Saturday morning saw a downpour of rain in the town of Micanopy that turned its roads into a slosh of dirt and murky water.
That didn’t stop residents from coming to Micanopy’s newest facility – a multi-purpose community center.
The Willie Mae Stokes Community Center officially opened its doors Dec. 1, and founders of the center believe it will create a number of new opportunities and resources with it.
“It’s finally here,” said Chris Stokes, executive director of the community center and pastor of New Beginning Christian Worship Center across the street. “I’m excited at the fact that it’s named after my mom and the hope that she’s looking down and she’s proud. I’m proud thinking she’s proud.”
Stokes’ mother, Willie Mae (pictured at right), was an active member in the church and the community before her death in 2011, taking part in many activities and outreach throughout the town.
As the grand opening continued Saturday, local figures, such as Micanopy Mayor Tim Parker, County Commissioner Marihelen Wheeler, and State Senator Keith Perry came to show their support for the new resource. Eastside High School’s Alumni Band performed through a light drizzle, and leaders on the project spoke.
“Even though we’ve put a tremendous amount of hours, blood, sweat and tears into this project, I think the work has really just begun,” said Layla Ruffino, the board president for the community center. “When I come in and see all the activities we’re going to be providing and kids having a place to be, I think that’s really when it’s gonna set in.”
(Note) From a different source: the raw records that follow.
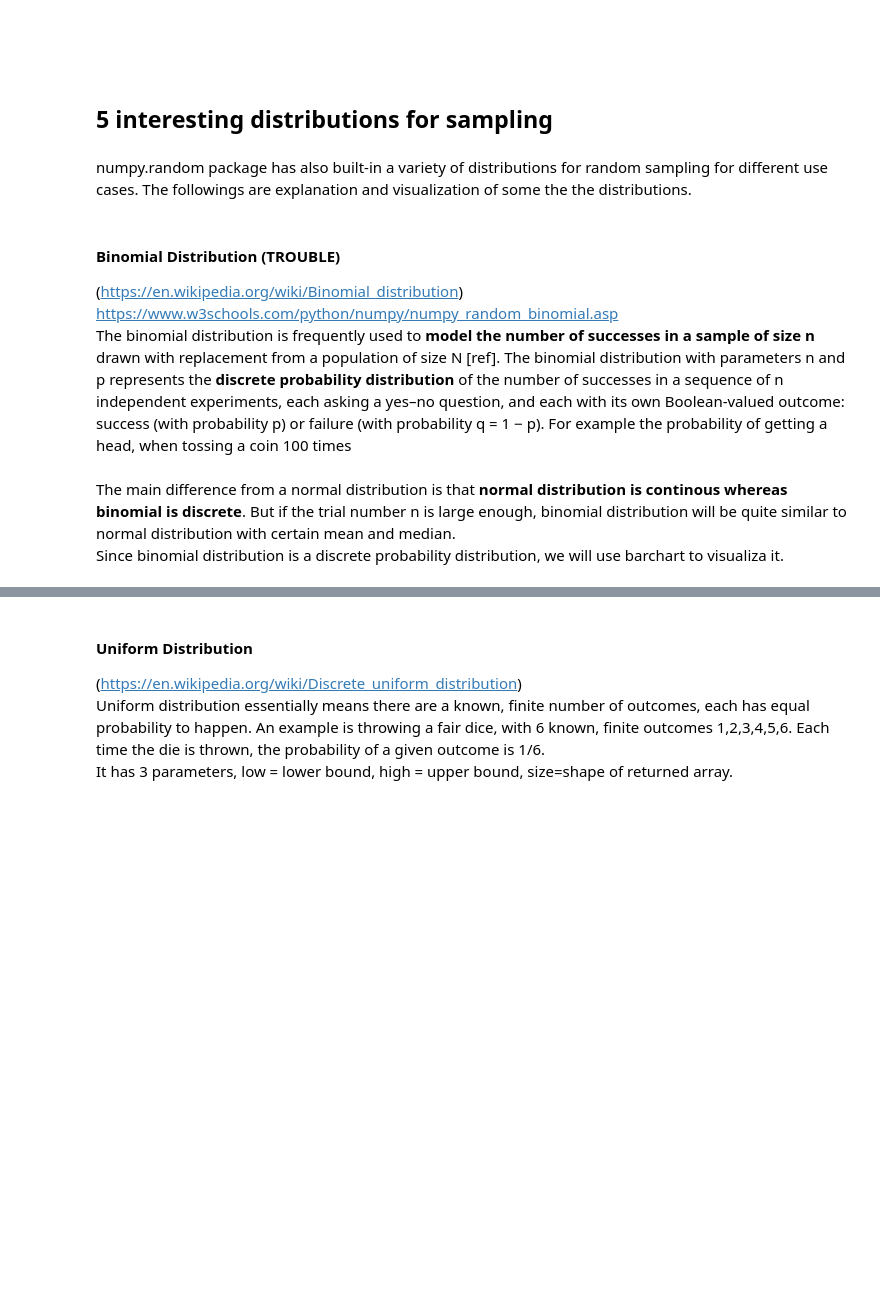
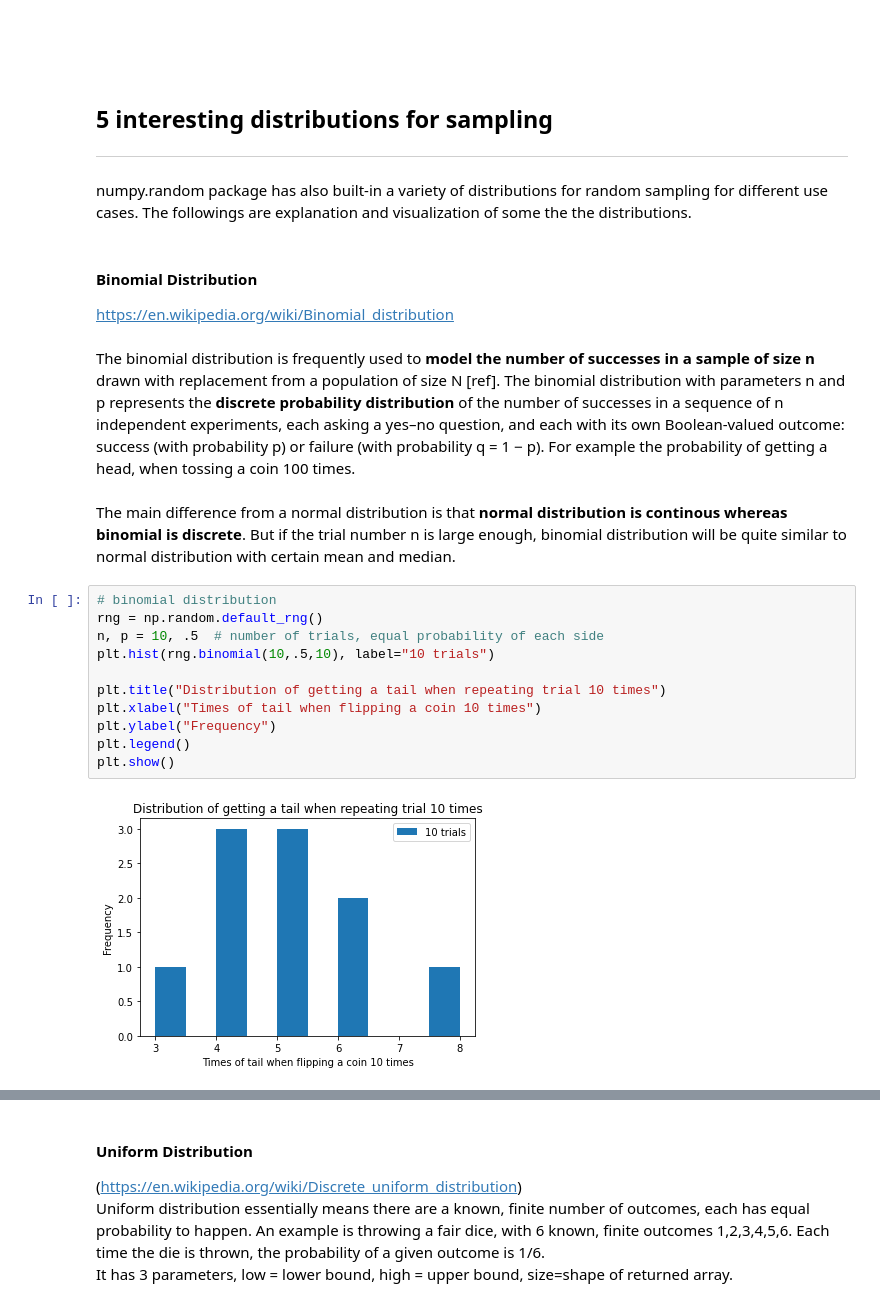
Before and after one commit to HazelIP/Programming-for-DA-assignment, a Jupyter notebook: Numpy Random package.ipynb, the cells around one changed output, grey strips where cells are left out. Cells and saved outputs as stored; diff of their text form; blank space fills up the shorter version.

```diff
--- a/Numpy Random package.ipynb
+++ b/Numpy Random package.ipynb
@@ -362,15 +412,28 @@ array([[ True,  True,  True,  True],
 <br>
 # %% [markdown]
 ## 5 interesting distributions for sampling
+***
 # %% [markdown]
 numpy.random package has also built-in a variety of distributions for random sampling for different use cases. The followings are explanation and visualization of some the the distributions.
 # %% [markdown]
-#### Binomial Distribution (TROUBLE)
-(https://en.wikipedia.org/wiki/Binomial_distribution) <br>
-https://www.w3schools.com/python/numpy/numpy_random_binomial.asp <br>
+#### Binomial Distribution
+https://en.wikipedia.org/wiki/Binomial_distribution <br>
+ <br>
 The binomial distribution is frequently used to **model the number of successes in a sample of size n** drawn with replacement from a population of size N [ref].
-The binomial distribution with parameters n and p represents the **discrete probability distribution** of the number of successes in a sequence of n independent experiments, each asking a yes–no question, and each with its own Boolean-valued outcome: success (with probability p) or failure (with probability q = 1 − p). For example the probability of getting a head, when tossing a coin 100 times
+The binomial distribution with parameters n and p represents the **discrete probability distribution** of the number of successes in a sequence of n independent experiments, each asking a yes–no question, and each with its own Boolean-valued outcome: success (with probability p) or failure (with probability q = 1 − p). For example the probability of getting a head, when tossing a coin 100 times.
 # %% [markdown]
 The main difference from a normal distribution is that **normal distribution is continous whereas binomial is discrete**. But if the trial number n is large  enough, binomial distribution will be quite similar to normal distribution with certain mean and median.<br>
-Since binomial distribution is a discrete probability distribution, we will use barchart to visualiza it.
+# %%
+# binomial distribution
+rng = np.random.default_rng()
+n, p = 10, .5  # number of trials, equal probability of each side
+plt.hist(rng.binomial(10,.5,10), label="10 trials")
+
+plt.title("Distribution of getting a tail when repeating trial 10 times")
+plt.xlabel("Times of tail when flipping a coin 10 times")
+plt.ylabel("Frequency")
+plt.legend()
+plt.show()
+# %% [output]
+[figure, added]
 # %%
```
Also changed, not shown: parts of 55 cells of this notebook.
And the community center does have plenty of resources they plan to offer. For children, recreational sports teams that are not currently available for elementary and middle schoolers. One corner sits video game consoles and TVs that the kids can play. It’s donned ‘Sean’s Corner’ in remembrance of Stokes’ son, who passed away last year in an ATV accident. The center wants to introduce a homework help program, along with other activities that will keep kids from wandering the town, which they believe can cause trouble.
The facility received a grant from Dell, which gifted them a computer lab and a 3D printer.
“We kind of want to introduce technology through here in partnership with the school,” Stokes said.
For adults, the community center will provide itself as a new resource for resume-building and job searches. Residents can come in and use the Wi-Fi, send faxes or get a document notarized.
Behind the center, a garden named after PJ – one of the church and community members who passed away in November – will be available for gardening and enhancement.
Stokes also says he is looking for ways to implement health care into the center, inviting buses to Micanopy to help those who don’t have health care.
“In six months, it’s going to be really good,” said Mayor Tim Parker. “Next year, it’ll be even better. And as more people take part in it, then I think it will continue to grow.”
In 2017, Stokes held a grand opening for the building, hoping to get it open by the end of the year or early into 2018. However, finances became an issue.
“The work was all being done pay-by-pay, and trying to match the work with the finances to get it done,” Stokes said. “There were times where we were going 50 miles an hour, and we’d come to a screeching halt.”
Stokes says that there were people who didn’t immediately recognize the need for the center, or thought that it would only serve black people.
“The more and more we kept going, the perception started to change,” he said. “People really started to get into it.”
“When the power came on, now people can actually say ‘OK, they’re trying to do something’.”
Now, Stokes hopes to provide for a community that raised him and is in great need of additional resources that can drive the town forward.
“A lot of people have ideas and visions, dreams. The difference is, though, putting it in action and making it happen,” said State Senator Keith Perry. “For him to have not only the vision, but then to go ahead and get it open – it’s pretty amazing.”
“These kinds of things, they seem small in the big scheme of things,” said Sen. Perry. “They seem not that significant. But they are, they’re so important to communities to have these.”